The shaky stock market is barreling towards key tests with bank earnings, inflation data on deck

The two biggest questions hanging over the stock market will take center stage next week as Wall Street tries to steady itself after a volatile start to October. One key test is corporate earnings, as the third-quarter reporting season kicks off. JPMorgan , Morgan Stanley and other major banks are reporting their numbers, while Delta Air Lines is one of the headliners outside of the financial sector. Sentiment heading into earnings is low and getting worse.

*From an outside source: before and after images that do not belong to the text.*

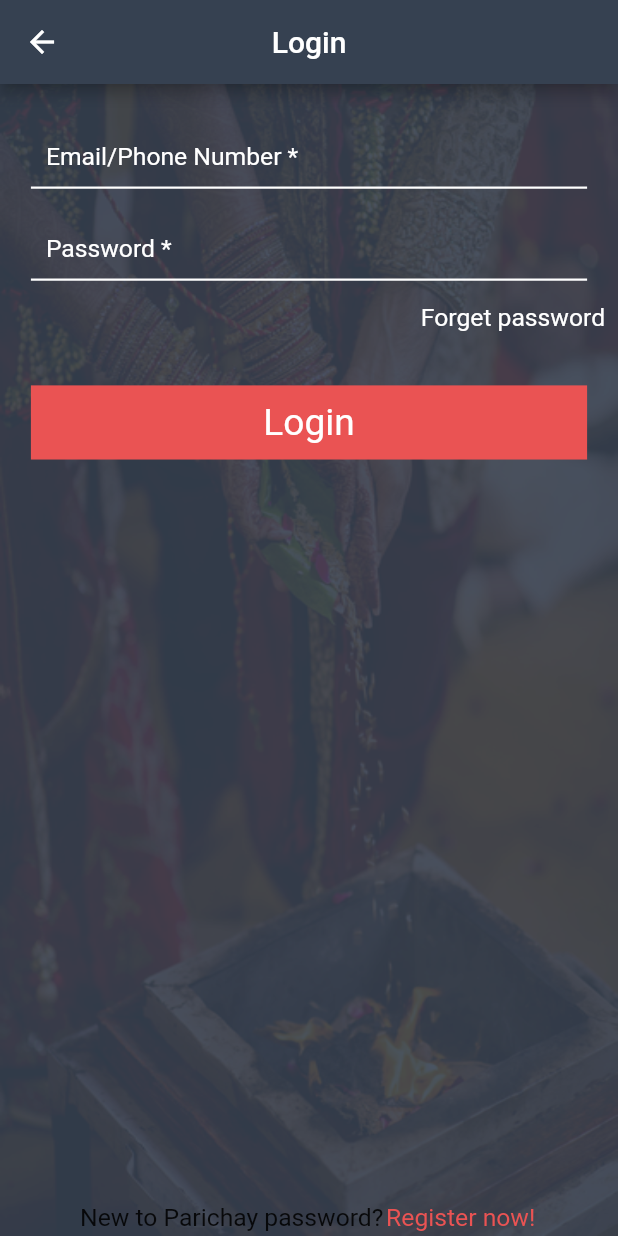
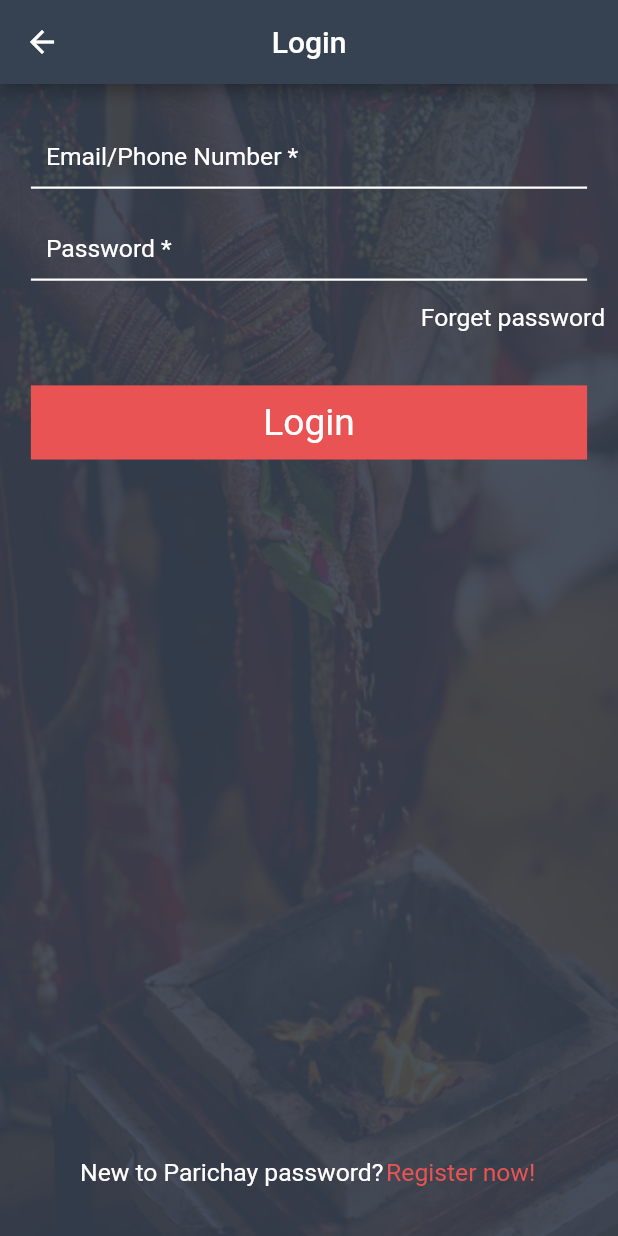
Before and after one commit to 01himanshugautam/PN_34_Parichay_Matrimony, a Flutter app: the screen it shows after launch, after a tap on "LOGIN", on a phone screen of 412 x 824 dp. Run offline on Flutter 3.47's test engine with Material 2 defaults, Android fonts, the phone set to English and light mode, and no system bars; our stand-ins replace carousel_slider, dio, flutter_dotenv, google_maps_flutter, image_picker, motion_toast and 3 more; missing offline and left inert: google_map_iframe; accounts and stored records are empty; network calls fail.

Commit message:
fix registration issue

```diff
--- a/lib/data/models/user.model.dart
+++ b/lib/data/models/user.model.dart
@@ -1,6 +1,6 @@
 class Users {
   String? id;
-  String? dOB;
+  String? dob;
   String? name;
   String? gender;
   String? height;
@@ -161,7 +161,7 @@ class Users {
 
   Users({
     this.id,
-    this.dOB,
+    this.dob,
     this.name,
     this.gender,
     this.height,
@@ -323,7 +323,7 @@ class Users {
 
   Users.fromJson(Map<dynamic, dynamic> json) {
     id = json['id'].toString();
-    dOB = json['DOB'];
+    dob = json['DOB'];
     name = json['name'];
     gender = json['gender'];
     height = json['height'];
@@ -486,7 +486,7 @@ class Users {
   Map<String, dynamic> toJson() {
     Map<String, dynamic> data = <String, dynamic>{};
     data['id'] = id;
-    data['DOB'] = dOB;
+    data['DOB'] = dob;
     data['name'] = name;
     data['gender'] = gender;
     data['height'] = height;
--- a/lib/data/repository/auth.repository.dart
+++ b/lib/data/repository/auth.repository.dart
@@ -29,9 +29,6 @@ class AuthRepository {
 
   register(body) async {
     try {
-      // var data = FormData.fromMap(body).toString();
-      FormData data = FormData.fromMap(body);
-      log(FormData.fromMap(body).toString());
       var response = await http.post(Uri.parse(AppUrls.register), body: body);
       return jsonDecode(response.body);
     } catch (e) {
--- a/lib/provider/auth_provider.dart
+++ b/lib/provider/auth_provider.dart
@@ -24,8 +24,8 @@ class AuthProvider with ChangeNotifier {
     return response;
   }
 
-  register(data) async {
-    var response = await authRepository.register(data);
+  register(body) async {
+    var response = await authRepository.register(body);
     notifyListeners();
     return response;
   }
--- a/lib/view/screens/auth/login_screen.dart
+++ b/lib/view/screens/auth/login_screen.dart
@@ -74,6 +74,7 @@ class _LoginScreenState extends State<LoginScreen> {
             fit: BoxFit.fill,
           ),
         ),
+        padding: const EdgeInsets.only(bottom: 30),
         child: Column(
           mainAxisAlignment: MainAxisAlignment.spaceBetween,
           children: [
@@ -132,8 +133,10 @@ class _LoginScreenState extends State<LoginScreen> {
               children: [
                 Text(
                   "New to Parichay password?",
-                  style:
-                      TextStyle(fontWeight: FontWeight.normal, fontSize: 2.h),
+                  style: TextStyle(
+                      fontWeight: FontWeight.normal,
+                      fontSize: 2.h,
+                      color: AppColors.whiteColor),
                 ),
                 CustomButton(
                   text: "Register now!",
--- a/lib/view/screens/profile/profile_view_screen.dart
+++ b/lib/view/screens/profile/profile_view_screen.dart
@@ -49,7 +49,7 @@ class _ProfileViewScreenState extends State<ProfileViewScreen> {
           rightChildren: [
             ColumnText(
               text: 'Date of Birth',
-              value: "${widget.user.dOB}",
+              value: "${widget.user.dob}",
             ),
             ColumnText(
               text: 'Height',
--- a/lib/view/screens/register/lifestyle_family_screen.dart
+++ b/lib/view/screens/register/lifestyle_family_screen.dart
@@ -367,7 +367,7 @@ class _LifestyleFamilyScreenState extends State<LifestyleFamilyScreen> {
               onPressed: () async {
                 Map<String, dynamic> data = {
                   'user_id': widget.userId,
-                  'familytype': fType,
+                  // 'familytype': fType,
                   'fatheroccupation': fOccupation,
                   'motheroccupation': mOccupation,
                   'familystatus': fStatus,
@@ -391,6 +391,7 @@ class _LifestyleFamilyScreenState extends State<LifestyleFamilyScreen> {
                   'physical_type': "",
                   'otp': widget.otp
                 };
+                log(data.toString());
                 var response =
                     await Provider.of<AuthProvider>(context, listen: false)
                         .lifeStyle(data);
```
Also changed, not shown: lib/view/screens/auth/sign_up_screen.dart (+14 -14 lines), lib/view/screens/dashboard/dashboard_screen.dart (+15 -6 lines), lib/view/screens/dashboard/widgets/custom_card.dart (+11 -5 lines).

John Butters of FactSet said in a note on Sept. 30 that the third quarter had already seen the biggest earnings estimate cuts for S & P 500 companies in more than two years, But many on Wall Street think estimates are still too high, both for this quarter and the upcoming ones where a recession seems likely. “If there’s one disconnect, it’s that the expectations haven’t come down enough,” said Nick Raich of The Earnings Scout, pointing to the fourth quarter and 2023 as key areas to watch. “I think we’re going to see overall earnings expectations fall maybe 10% or 15% this earnings season. They only fell like 2% last earnings season. So that means the negative revisions are going to accelerate to the downside,” he added. The earliest earnings results have not been pretty. Raich said that, as of Thursday, 20 S & P 500 companies had already reported, and five had seen their stock fall more than 20% in the aftermath. Advanced Micro Devices then joined the party on Thursday evening, warning that its revenue would miss for the third quarter and sending its stock tumbling on Friday . Even with general investor pessimism and a widespread belief that earnings results are too high, the early reporters show that third quarter reports can still cause big swings. “Disappointing earnings won’t be a surprise, the question is whether those earnings will disappoint investors,” Frank Gretz, a technical analyst at Wellington Shields, said in a note to clients. “How much bad is priced in?” Inflation Outside of earnings, inflation will be a major focus for investors next week. Two key reports are due up, with the producer price index on Wednesday and the consumer price index on Thursday. The U.S. economy is currently being buoyed by its resilient labor market , but many economists fear the Federal Reserve’s fight against inflation could result in a recession . “We’re at the point right now where I think that the inflation data are more important than the labor market data, in that until the inflation data moderates the Fed won’t feel comfortable slowing,” Eric Winograd, director of developed market economic research at AllianceBernstein. There have been some signs that lower inflation is coming down the pipeline, with prices paid components of manufacturing surveys falling and burgeoning signs that the rental market is beginning to roll over like the housing market before it. But those numbers have not yet shown up in the Fed’s main inflation metrics, and the central bank has said it wants to see multiple months of declining inflation before changing course. “Inflation, inflation, inflation. We need to see evidence that price pressures are easing. I think there’s good evidence that the economy is starting to slow, but it’s going to take more than what we’ve already seen to bring inflation back down,” Winograd said. Week Ahead Calendar Monday 1:35 p.m. Fed Vice Chair Lael Brainard Tuesday 6:00 a.m. NFIB Small Business Index Wednesday Earnings: Pepsico 8:30 a.m. Producer Price Index 1:45 p.m. Fed Vice Chair Michael Barr 2:00 p.m. Treasury budget 2:00 p.m. Fed minutes 6:30 p.m. Fed Governor Michelle Bowman Thursday Earnings: Delta Air Lines, Walgreens Boots Alliance, Domino’s, BlackRock, Fastenal, Commercial Metals 8:30 a.m. Jobless claims 8:30 a.m. Consumer Price Index Friday Earnings: JPMorgan Chase, Wells Fargo, Morgan Stanley, Citigroup, UnitedHealth Group, PNC Financial, US Bancorp, First Republic Bank 8:30 a.m. Import/Export data 8:30 a.m. Retail sales 10:00 a.m. Business inventories 10:00 a.m. University of Michigan consumer sentiment

Leave a Reply

Your email address will not be published. Required fields are marked *